The European Union can become a bigger player on the global level through its power in trade and reputation in mediating between conflicting parties, at a time of tension in the Middle East, President of the European Commission, Ursula von der Leyen, said  in Zagreb.

Enhancing Europe’s influence consists of several aspects. I refer to trade, to defining processes and standards, for example, as the EU it did with introducing the General Data Protection Regulation (GDPR) which the world then followed, von der Leyen told a press conference in Zagreb’s National and University Library.

I think that we must not forget that violence can only be stopped by returning to the negotiation table.
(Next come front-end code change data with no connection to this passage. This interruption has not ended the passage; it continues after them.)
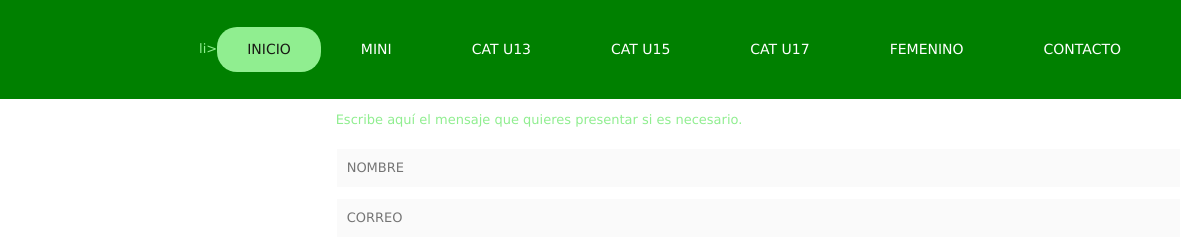
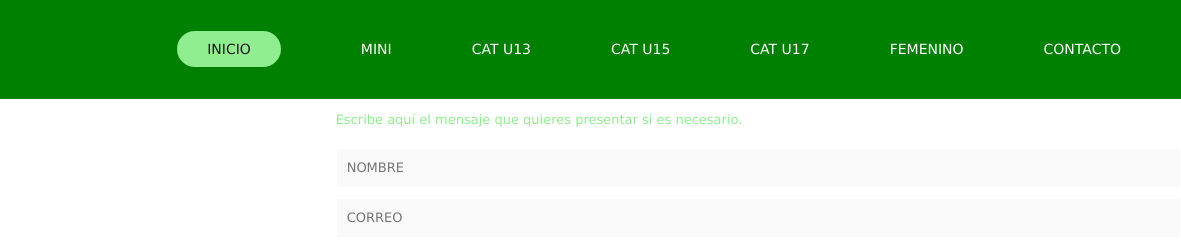
Before and after one commit to garciaguanco/universalbasquet, a plain HTML site: page paginas/contacto.html in a window 1280 px wide. Shown: the top 245 px of the page, 99-1280 px from the left. Drawn offline with nearby package versions, Linux system fonts and the light colour scheme.

Commit message:
linea del ul en contacto

```diff
--- a/paginas/contacto.html
+++ b/paginas/contacto.html
@@ -27,7 +27,7 @@
                 <div class="header__nav">
                     <nav>
                         <ul>
-                            li><a href="../index.html" class="li__select" style="color: #181a14;">INICIO</a></li>
+                        <li><a href="../index.html" class="li__select" style="color: #181a14;">INICIO</a></li>
                         <li><a href="../paginas/mini.html">MINI</a></li>
                         <li><a href="../paginas/u13.html">CAT U13</a></li>
                         <li><a href="../paginas/u15.html">CAT U15</a></li>
```
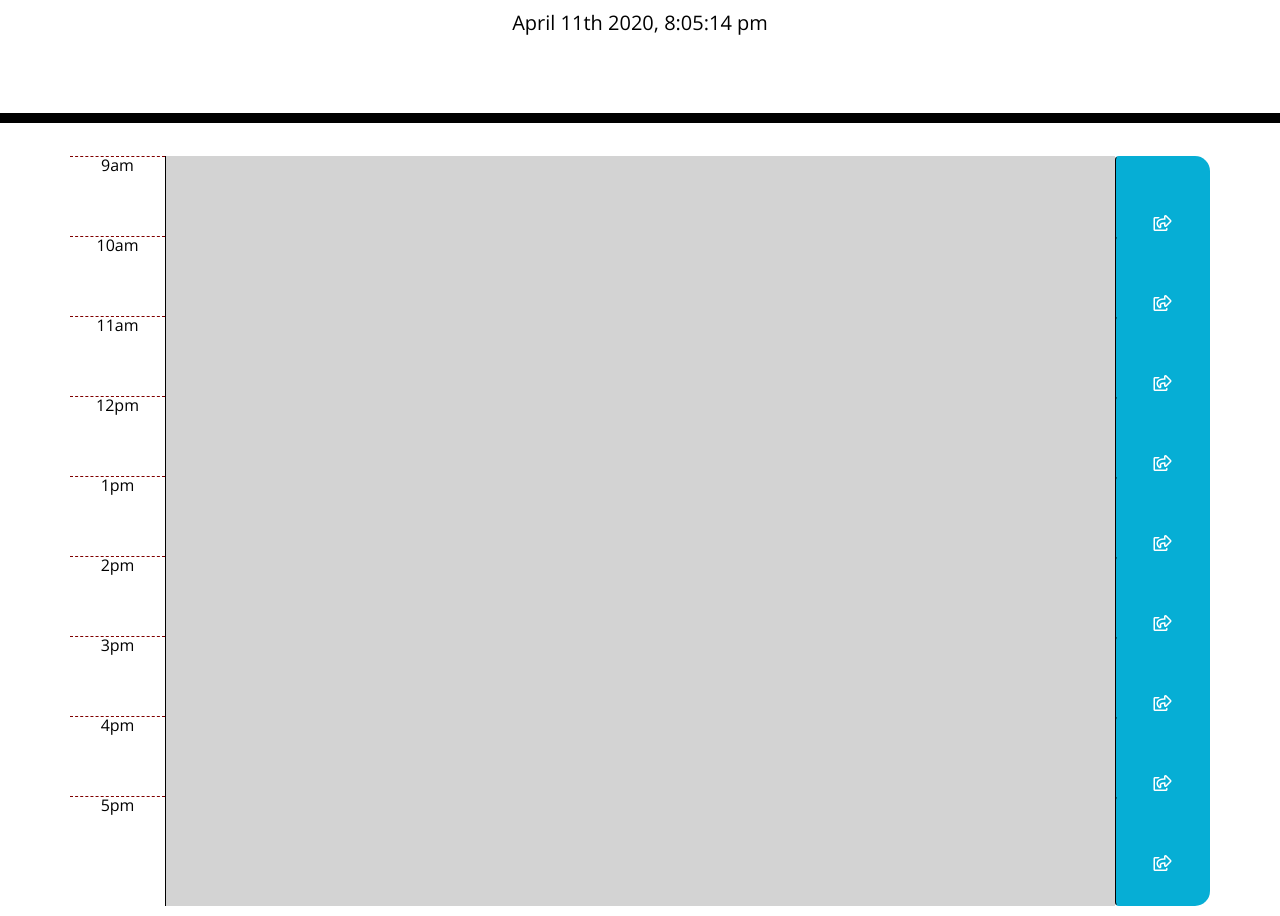
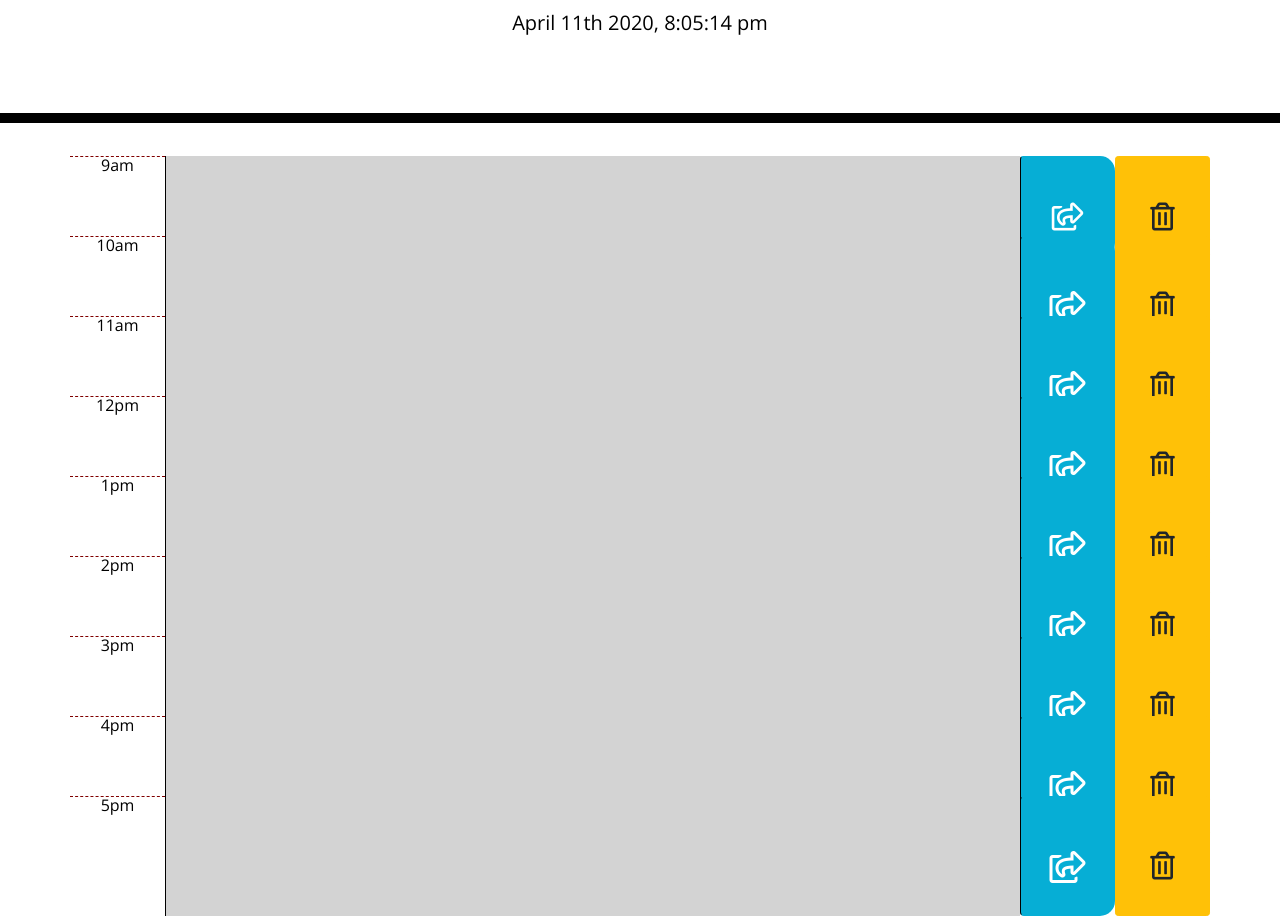
Before and after one commit to codelucid/calendarplanner, a plain HTML site: page index.html in a window 1280 px wide. Shown: the part 181-1097 px from the top of the page. Drawn offline with nearby package versions, Linux system fonts and the light colour scheme.

Commit message:
update with delete button and final touches

```diff
--- a/index.html
+++ b/index.html
@@ -23,6 +23,7 @@
   </head>
 
   <body>
+
     <header class="jumbotron">
       <h1 class="display-3">Work Day Scheduler</h1>
       <p class="lead">A simple calendar app for scheduling your work day</p>
@@ -31,66 +32,92 @@
     <div class="container">
         <div id="9" class="row time-block">
             <div class="col-md-1 hour">9am</div>
-              <textarea class="description col-md-10"></textarea>
-                <button class="btn saveBtn col-md-1">
-                  <i class="far fa-share-square"></i>
+              <textarea class="description col-md-9"></textarea>
+                <button class="btn saveBtn btn-sm col-md-1">
+                  <i class="far fa-share-square fa-2x"></i>
                 </button>
-
-        </div>
+                <button class="btn clearBtn btn-warning btn-sm col-md-1" >
+                  <i class="far fa-trash-alt fa-2x"></i>
+                </button>
+          </div>
         <div id="10" class="row time-block">
           <div class="col-md-1 hour">10am</div>
-            <textarea class="description col-md-10"></textarea>
+            <textarea class="description col-md-9"></textarea>
               <button class="btn saveBtn col-md-1">
-                <i class="far fa-share-square"></i>
+                <i class="far fa-share-square fa-2x"></i>
+              </button>
+              <button class="btn clearBtn btn-warning btn-sm col-md-1" >
+                <i class="far fa-trash-alt fa-2x"></i>
               </button>
         </div>
         <div id="11" class="row time-block">
           <div class="col-md-1 hour">11am</div>
-            <textarea class="description col-md-10"></textarea>
+            <textarea class="description col-md-9"></textarea>
               <button class="btn saveBtn col-md-1">
-                <i class="far fa-share-square"></i>
+                <i class="far fa-share-square fa-2x"></i>
+              </button>
+              <button class="btn clearBtn btn-warning btn-sm col-md-1" >
+                <i class="far fa-trash-alt fa-2x"></i>
               </button>
         </div>
         <div id="12" class="row time-block">
           <div class="col-md-1 hour">12pm</div>
-            <textarea class="description col-md-10"></textarea>
+            <textarea class="description col-md-9"></textarea>
               <button class="btn saveBtn col-md-1">
-                <i class="far fa-share-square"></i>
+                <i class="far fa-share-square fa-2x"></i>
+              </button>
+              <button class="btn clearBtn btn-warning btn-sm col-md-1" >
+                <i class="far fa-trash-alt fa-2x"></i>
               </button>
         </div>
         <div id="13" class="row time-block">
           <div class="col-md-1 hour">1pm</div>
-            <textarea class="description col-md-10"></textarea>
+            <textarea class="description col-md-9"></textarea>
               <button class="btn saveBtn col-md-1">
-                <i class="far fa-share-square"></i>
+                <i class="far fa-share-square fa-2x"></i>
+              </button>
+              <button class="btn clearBtn btn-warning btn-sm col-md-1" >
+                <i class="far fa-trash-alt fa-2x"></i>
               </button>
         </div>
         <div id="14" class="row time-block">
           <div class="col-md-1 hour">2pm</div>
-            <textarea class="description col-md-10"></textarea>
+            <textarea class="description col-md-9"></textarea>
               <button class="btn saveBtn col-md-1">
-                <i class="far fa-share-square"></i>
+                <i class="far fa-share-square fa-2x"></i>
+              </button>
+              <button class="btn clearBtn btn-warning btn-sm col-md-1" >
+                <i class="far fa-trash-alt fa-2x"></i>
               </button>
         </div>
         <div id="15" class="row time-block">
           <div class="col-md-1 hour">3pm</div>
-            <textarea class="description col-md-10"></textarea>
+            <textarea class="description col-md-9"></textarea>
               <button class="btn saveBtn col-md-1">
-                <i class="far fa-share-square"></i>
+                <i class="far fa-share-square fa-2x"></i>
+              </button>
+              <button class="btn clearBtn btn-warning btn-sm col-md-1" >
+                <i class="far fa-trash-alt fa-2x"></i>
               </button>
         </div>
         <div id="16" class="row time-block">
           <div class="col-md-1 hour">4pm</div>
-            <textarea class="description col-md-10"></textarea>
+            <textarea class="description col-md-9"></textarea>
               <button class="btn saveBtn col-md-1">
-                <i class="far fa-share-square"></i>
+                <i class="far fa-share-square fa-2x"></i>
+              </button>
+              <button class="btn clearBtn btn-warning btn-sm col-md-1" >
+                <i class="far fa-trash-alt fa-2x"></i>
               </button>
         </div>
         <div id="17" class="row time-block">
           <div class="col-md-1 hour">5pm</div>
-            <textarea class="description col-md-10"></textarea>
+            <textarea class="description col-md-9"></textarea>
               <button class="btn saveBtn col-md-1">
-                <i class="far fa-share-square"></i>
+                <i class="far fa-share-square fa-2x"></i>
+              </button>
+              <button class="btn clearBtn btn-warning btn-sm col-md-1" >
+                <i class="far fa-trash-alt fa-2x"></i>
               </button>
         </div>
 
--- a/script.js
+++ b/script.js
@@ -4,14 +4,15 @@
 
 var hour = moment().hours();
 console.log(hour);
-
-$(document).ready(function(){
-
-    function getDate(){
+ function getDate(){
         $('#currentDay').text(moment().format('MMMM Do YYYY, h:mm:ss a'));
 
     };
 
+$(document).ready(function(){
+
+
+    getDate();
 
     setInterval(getDate,1000);
 
@@ -24,12 +25,24 @@ $(document).ready(function(){
         localStorage.setItem(locationId, value);
     });
 
+
+    $('.clearBtn').click(function(){
+
+        var value = $(this).siblings(".description").val();
+        var locationId = $(this).parent().attr("id");
+
+        localStorage.removeItem(locationId);
+        location.reload();
+    });
+
+
+
     $(".description").each(function(){
+        //get storage
         var id = $(this).parent().attr("id");
         $(this).val(localStorage.getItem(id));
-    })
 
-    $(".description").each(function(){
+        //change color
         var rowHour = $(this).parent().attr("id")
         var rowNumber = parseInt(rowHour);
         console.log(rowNumber);
@@ -43,4 +56,5 @@ $(document).ready(function(){
 
     });
 
+
 });
```
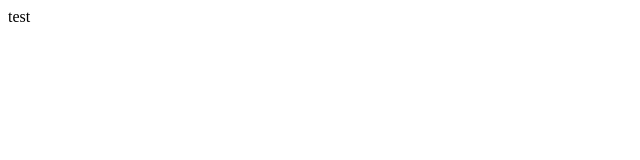
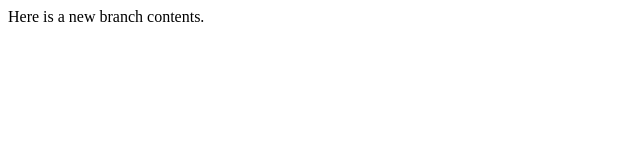
Before and after one commit to wufoudhil/lecture1, a plain HTML site: page index.html in a window 1280 px wide. Shown: the whole page, without its empty margins (0-640 px from the left). Drawn offline with Linux system fonts and the light colour scheme.

Commit message:
New branch contents

```diff
--- a/index.html
+++ b/index.html
@@ -4,6 +4,6 @@
         <title>Test</title>
     </head>
     <body>
-        test
+        Here is a new branch contents.
     </body>
 </html>
```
Violence always occurs when there is an absence of dialogue, she added, underscoring that the EU has a great reputation as a good mediator between warring forces.

We will be of key significance when new relations are built, she concluded.

Prime Minister Andrej Plenković informed the press that High Representative of the EU Josep Borrell and Croatia’s Foreign and European Affairs Minister Gordan Grlić Radman had left for Brussels to attend a ministerial meeting to discuss the latest developments in the Middle East.


Defence Minister Krstičević Meets with EU Foreign Affairs and Security Chief


As part of a visit by the EU College of Commissioners to Zagreb, Croatian Defence Minister Damir Krstičević met with EU High Representative for Foreign Affairs and Security Policy Josep Borrell on Friday, the Defence Ministry said in a statement.

It was the first meeting between Krstičević and the new EU foreign affairs and security chief, at which the Croatian minister presented the priorities and activities of the Croatian EU presidency in the area of defence and security.

Krstičević highlighted four key priorities: further implementation, consolidation and coherence of the EU defence initiatives (PESCO, CARD, military mobility and the European Defence Fund), strengthening EU-NATO cooperation and transatlantic relations, strengthening the research dimension of defence with emphasis on the role of small and medium-sized enterprises, and strengthening EU efforts with regard to security and defence in southeastern Europe.

Borrell wished Croatia and Krstičević a successful EU presidency and expressed his satisfaction with the meeting.

The meeting focused on current security challenges in the Middle East and future joint cooperation, specifically within preparations for an informal meeting of EU defence ministers scheduled for March 4 and 5 in Zagreb.

Krstičević also announced that as part of the Croatian EU presidency a conference on EU-NATO cooperation, co-organised by the Croatian and German ministries of defence, would take place in Split.